There are many paths to reach the pillboxes at the top of the hike. When we reached the occasional fork in the road, we tended to veer toward the left, not-as-steep path. We managed to get all the way up without having to maneuver our way up steep inclines. Other hikers who took the right path also made it to the pillboxes. As long as you keep the pillboxes in view once you catch sight of them (about halfway up), you’ll be able to make it up. 


Because this hike wasn’t particularly strenuous, there weren’t any exercise-focused hikers who were completely in the zone. Instead, nearly every hiker we passed was extremely friendly and ready to strike up a conversation. A couple of times, we were given tips when we didn’t even ask for them. We even ended up giving a couple tips of our own, like our favorite place to snorkel in the nearby area (Mākaha Beach Park, by the way).



Pink Pillbox


Eventually, you’ll turn a corner, and the first of four pillboxes will be right in front of you. Three more, including the famed pink pillbox, will follow right behind it.  In October 2015, the third of the four pillboxes on the Pu‘u O Hulu Trail was painted bright pink for breast cancer awareness. On the inside of it, hikers have written messages to those who have previously fought or are currently fighting against cancer.  The other pillboxes are filled with brightly colored graffiti.


If you choose to climb in or on top of any of the pillboxes, you’ll be able to catch a stunning, unobstructed view of nearly the entire west coast of the Island. Looking toward the south, you’ll recognize the Ko Olina resorts. If you look north, you’ll see all the way to Mākaha Beach Park.


Overall, this hike is quite quick and not too difficult, so it can be appropriate for children and dogs. Just be sure to keep an eye out for them, because there are a couple of areas with steep drops.



The start of the hike is between the 10th and 11th lightpoles on Kaukama Road. (It is the only clear break in the grass.) There is plenty of parking along the sides of Kaukama Road near the start of the trail.



  • Apply some sunscreen before you begin.

  • Because there is hardly any shade on this hike, it may be better to start early in the morning. We started at 9 a.m. and it was already scorching.

  • Be prepared to chat with other friendly hikers.


Edit ModuleShow Tags Edit ModuleShow Tags Edit ModuleShow Tags
Edit ModuleShow Tags
Edit Module

Subscribe to Honolulu

Honolulu Magazine September 2020
Edit ModuleShow Tags



9 Greatest Honolulu Homes

Great Homes

Stunning, historic, extraordinary.


Can the Mainland Do Poke Right? Do We Want Them To?​


Martha Cheng, author of The Poke Cookbook and former line cook, talks about how a New York City publisher decided Hawai‘i’s favorite pūpū was for everybody.

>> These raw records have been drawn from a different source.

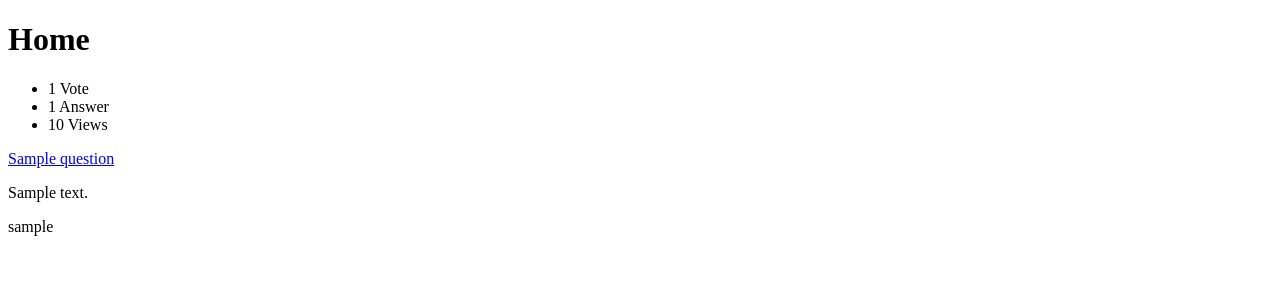
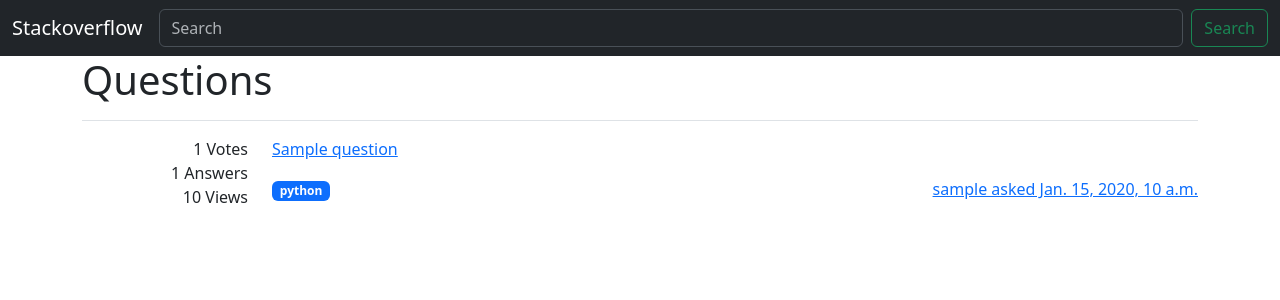
Before and after one commit to shadowarchil/python-project-test, a Django app: page / in a window 1280 px wide. Shown: the top 300 px of the page. Run offline with Django 4.2, Linux system fonts and the light colour scheme; tables that the repository leaves empty hold one stand-in row (values such as "Sample post").

Commit message:
Add question detail page

```diff
--- a/core/urls.py
+++ b/core/urls.py
@@ -1,6 +1,9 @@
 from django.urls import path
-from core.views import HomeView
+from core.views import HomeView, QuestionDetailView
+
+app_name = 'core'
 
 urlpatterns = [
-    path('', HomeView.as_view(), name='home')
+    path('', HomeView.as_view(), name='home'),
+    path('questions/<int:pk>/', QuestionDetailView.as_view(), name='question-detail')
 ]
--- a/core/views.py
+++ b/core/views.py
@@ -1,6 +1,6 @@
 from django.shortcuts import render
 from django.http import HttpRequest, HttpResponse
-from django.views.generic import ListView
+from django.views.generic import ListView, DetailView
 from core.models import Question
 
 
@@ -12,3 +12,9 @@ def home_view(request: HttpRequest) -> HttpResponse:
 class HomeView(ListView):
     template_name = 'home.html'
     queryset = Question.objects.all()
+    context_object_name = 'questions'
+
+
+class QuestionDetailView(DetailView):
+    template_name = 'question_detail.html'
+    model = Question
--- /dev/null
+++ b/templates/base.html
@@ -0,0 +1,46 @@
+<!DOCTYPE html>
+<html lang="en">
+
+<head>
+    <meta charset="UTF-8">
+    <meta http-equiv="X-UA-Compatible" content="IE=edge">
+    <meta name="viewport" content="width=viewport, initial-scale=1.0">
+    <title>Stackoverflow Clone</title>
+
+    <link href="https://cdn.jsdelivr.net/npm/bootstrap@5.3.0-alpha1/dist/css/bootstrap.min.css" rel="stylesheet"
+        integrity="sha384-GLhlTQ8iRABdZLl6O3oVMWSktQOp6b7In1Zl3/Jr59b6EGGoI1aFkw7cmDA6j6gD" crossorigin="anonymous">
+    <script src="https://cdn.jsdelivr.net/npm/@popperjs/core@2.11.6/dist/umd/popper.min.js"
+        integrity="sha384-oBqDVmMz9ATKxIep9tiCxS/Z9fNfEXiDAYTujMAeBAsjFuCZSmKbSSUnQlmh/jp3"
+        crossorigin="anonymous"></script>
+    <script src="https://cdn.jsdelivr.net/npm/bootstrap@5.3.0-alpha1/dist/js/bootstrap.min.js"
+        integrity="sha384-mQ93GR66B00ZXjt0YO5KlohRA5SY2XofN4zfuZxLkoj1gXtW8ANNCe9d5Y3eG5eD"
+        crossorigin="anonymous"></script>
+</head>
+
+<body>
+    <nav class="navbar navbar-expand-lg bg-dark" data-bs-theme="dark">
+        <div class="container-fluid">
+            <a class="navbar-brand" href="{% url 'core:home' %}">Stackoverflow</a>
+            <button class="navbar-toggler" type="button" data-bs-toggle="collapse"
+                data-bs-target="#navbarSupportedContent" aria-controls="navbarSupportedContent" aria-expanded="false"
+                aria-label="Toggle navigation">
+                <span class="navbar-toggler-icon"></span>
+            </button>
+            <div class="collapse navbar-collapse" id="navbarSupportedContent">
+                <form class="navbar-nav w-100 me-auto d-flex" role="search">
+                    <input class="form-control me-2" type="search" placeholder="Search" aria-label="Search">
+                    <button class="btn btn-outline-success" type="submit">Search</button>
+                </form>
+            </div>
+        </div>
+    </nav>
+
+    <main class="container">
+        {% block content %}
+
+        {% endblock content %}
+    </main>
+
+</body>
+
+</html>
--- a/templates/home.html
+++ b/templates/home.html
@@ -1,28 +1,34 @@
-<!DOCTYPE html>
-<html lang="en">
+{% extends 'base.html' %}
 
-<head>
-    <meta charset="UTF-8">
-    <meta http-equiv="X-UA-Compatible" content="IE=edge">
-    <meta name="viewport" content="width=viewport, initial-scale=1.0">
-    <title>Stackoverflow</title>
-</head>
+{% block content %}
+<h1>Questions</h1>
 
-<body>
-    <h1>Home</h1>
+<section>
+    {% for question in object_list %}
+    <article class="border-top mt-3">
+        <div class="row pt-3 pb-3">
+            <div class="col-2 d-flex flex-column text-end">
+                <span>{{ question.vote_set.all|length }} Votes</span>
+                <span>{{ question.answer_set.all|length }} Answers</span>
+                <span>{{ question.views }} Views</span>
+            </div>
+            <div class="col-10">
+                <p><a href="{% url 'core:question-detail' question.pk %}">{{ question.title }}</a></p>
+                <div class="d-flex flex-row justify-content-between">
+                    <div>
+                        <div class="badge bg-primary">
+                            python
+                        </div>
+                    </div>
 
-    {% for question in object_list %}
-    <div>
-        <ul>
-            <li>{{ question.vote_set.all|length }} Vote</li>
-            <li>{{ question.answer_set.all|length }} Answer</li>
-            <li>{{ question.views }} Views</li>
-        </ul>
-        <a href="#">{{ question.title }}</a>
-        <p>{{ question.text }}</p>
-        <p>{{ question.user }}</p>
-    </div>
+                    <a href="#">
+                        {{ question.user }} asked {{ question.create_time }}
+                    </a>
+                </div>
+            </div>
+        </div>
+    </article>
     {% endfor %}
-</body>
 
-</html>
+</section>
+{% endblock content %}
--- /dev/null
+++ b/templates/question_detail.html
@@ -0,0 +1,6 @@
+{% extends 'base.html' %}
+
+{% block content %}
+<h2>{{ question.title }}</h2>
+<p>{{ question.text }}</p>
+{% endblock content %}
```
Also changed, not shown: templates/home_old.html (added, +28 -0 lines).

50 Essential Hawai‘i Books You Should Read in Your Lifetime


The most iconic, trenchant and irresistible island books, as voted by a panel of literary community luminaries.


Everything You Need to Know About Local Fruit in Hawai‘i


Fruits are part of our history and culture, a way for us to feel connected to our community.


A Local’s Guide to Buying Reef-Safe Sunscreen


Five Hawai‘i brands have created reef-safe sunscreens that are safe for your ʻohana and the ocean. 

Edit ModuleShow Tags